So we’re not going to be best friends with the entire world, and everyone we meet isn’t going to like us.  That’s okay.  We can still love them, respect them and learn something from them about ourselves.  After all, if Punxsutawney Phil and a bunch of dogs in festive Groundhog Day attire can come together for an annual dog show, then surely we all learn to navigate the difficult relationships in our own lives.

The Boy Who Cried Beagle

I have a friend who has to sleep with a bite guard to keep from grinding his teeth.  He also owns a beagle who loves to chew things.  One night he got up to use the bathroom and thought he had set the bite guard down on his nightstand.  When he returned, the bite guard had mysteriously disappeared. 

All clues pointed to the dog. 

Once he’d scolded the beagle, he turned the place upside-down trying to find where she’d stashed her prize.  But no such luck.

The next day he went to make his bed, yanked back the covers and discovered the smoking gun.  His bite guard had become entangled in his blanket, exactly where he had dropped it the night before.  It had never touched the nightstand. 
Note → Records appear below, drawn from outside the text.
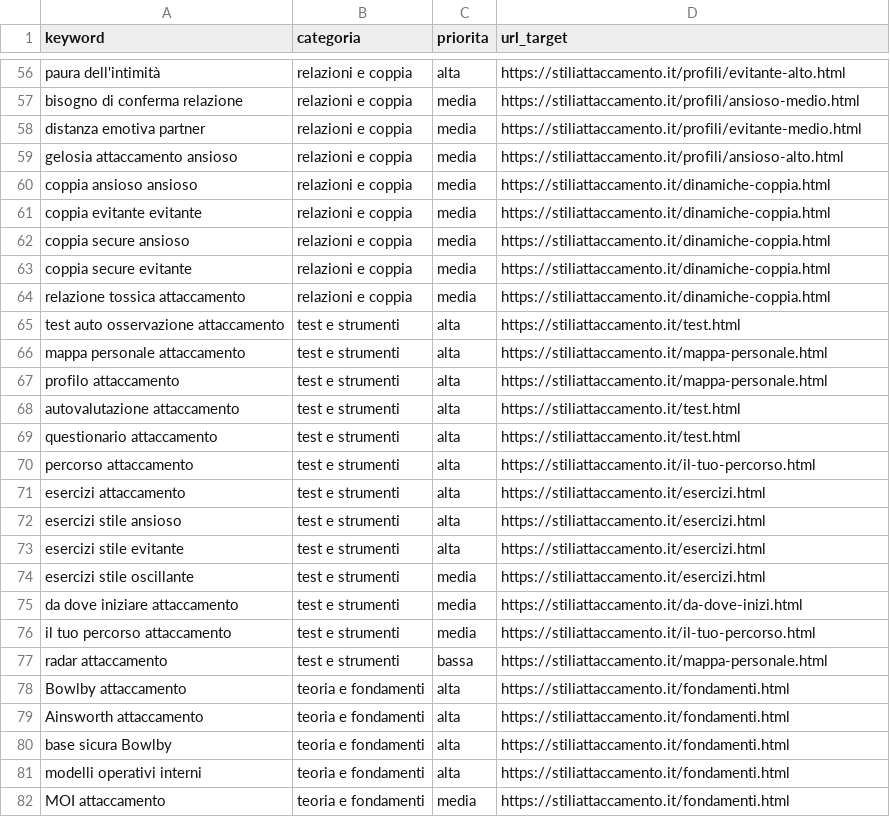
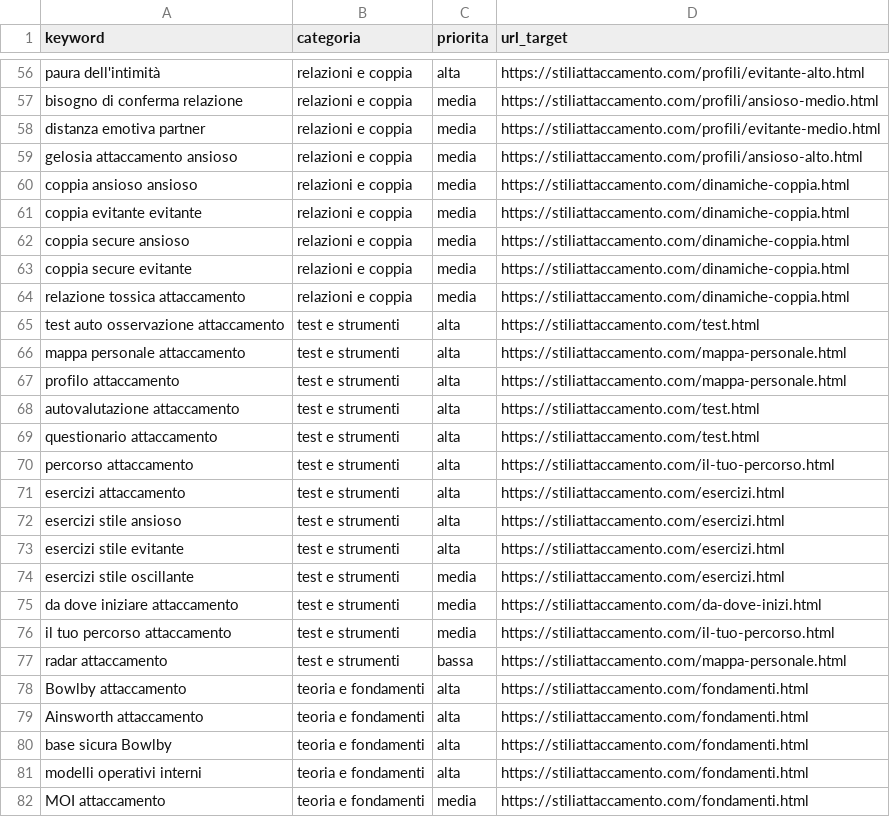
Before and after one commit to carlo-tara/stiliattaccamento, a CSV file: docs/seozoom-keywords.csv, drawn as a sheet; only a part is shown, gaps mark what is left out; the diff covers the shown part only; the diff names each change by its address in the sheet, - before the commit and + after, or states it on an @@ line.

```diff
--- a/docs/seozoom-keywords.csv
+++ b/docs/seozoom-keywords.csv
-D56 (url_target): https://stiliattaccamento.it/profili/evitante-alto.html
+D56 (url_target): https://stiliattaccamento.com/profili/evitante-alto.html
-D57 (url_target): https://stiliattaccamento.it/profili/ansioso-medio.html
+D57 (url_target): https://stiliattaccamento.com/profili/ansioso-medio.html
-D58 (url_target): https://stiliattaccamento.it/profili/evitante-medio.html
+D58 (url_target): https://stiliattaccamento.com/profili/evitante-medio.html
-D59 (url_target): https://stiliattaccamento.it/profili/ansioso-alto.html
+D59 (url_target): https://stiliattaccamento.com/profili/ansioso-alto.html
-D60:D64 (url_target): https://stiliattaccamento.it/dinamiche-coppia.html
+D60:D64 (url_target): https://stiliattaccamento.com/dinamiche-coppia.html
-D65 (url_target): https://stiliattaccamento.it/test.html
+D65 (url_target): https://stiliattaccamento.com/test.html
-D66:D67 (url_target): https://stiliattaccamento.it/mappa-personale.html
+D66:D67 (url_target): https://stiliattaccamento.com/mappa-personale.html
-D68:D69 (url_target): https://stiliattaccamento.it/test.html
+D68:D69 (url_target): https://stiliattaccamento.com/test.html
-D70 (url_target): https://stiliattaccamento.it/il-tuo-percorso.html
+D70 (url_target): https://stiliattaccamento.com/il-tuo-percorso.html
-D71:D74 (url_target): https://stiliattaccamento.it/esercizi.html
+D71:D74 (url_target): https://stiliattaccamento.com/esercizi.html
-D75 (url_target): https://stiliattaccamento.it/da-dove-inizi.html
+D75 (url_target): https://stiliattaccamento.com/da-dove-inizi.html
-D76 (url_target): https://stiliattaccamento.it/il-tuo-percorso.html
+D76 (url_target): https://stiliattaccamento.com/il-tuo-percorso.html
-D77 (url_target): https://stiliattaccamento.it/mappa-personale.html
+D77 (url_target): https://stiliattaccamento.com/mappa-personale.html
-D78:D82 (url_target): https://stiliattaccamento.it/fondamenti.html
+D78:D82 (url_target): https://stiliattaccamento.com/fondamenti.html
```
Also changed, not shown: 101 edited cells elsewhere in this file, 8 other files.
The beagle was exonerated, and all charges were dropped.  The courts awarded her a dog biscuit for emotional distress.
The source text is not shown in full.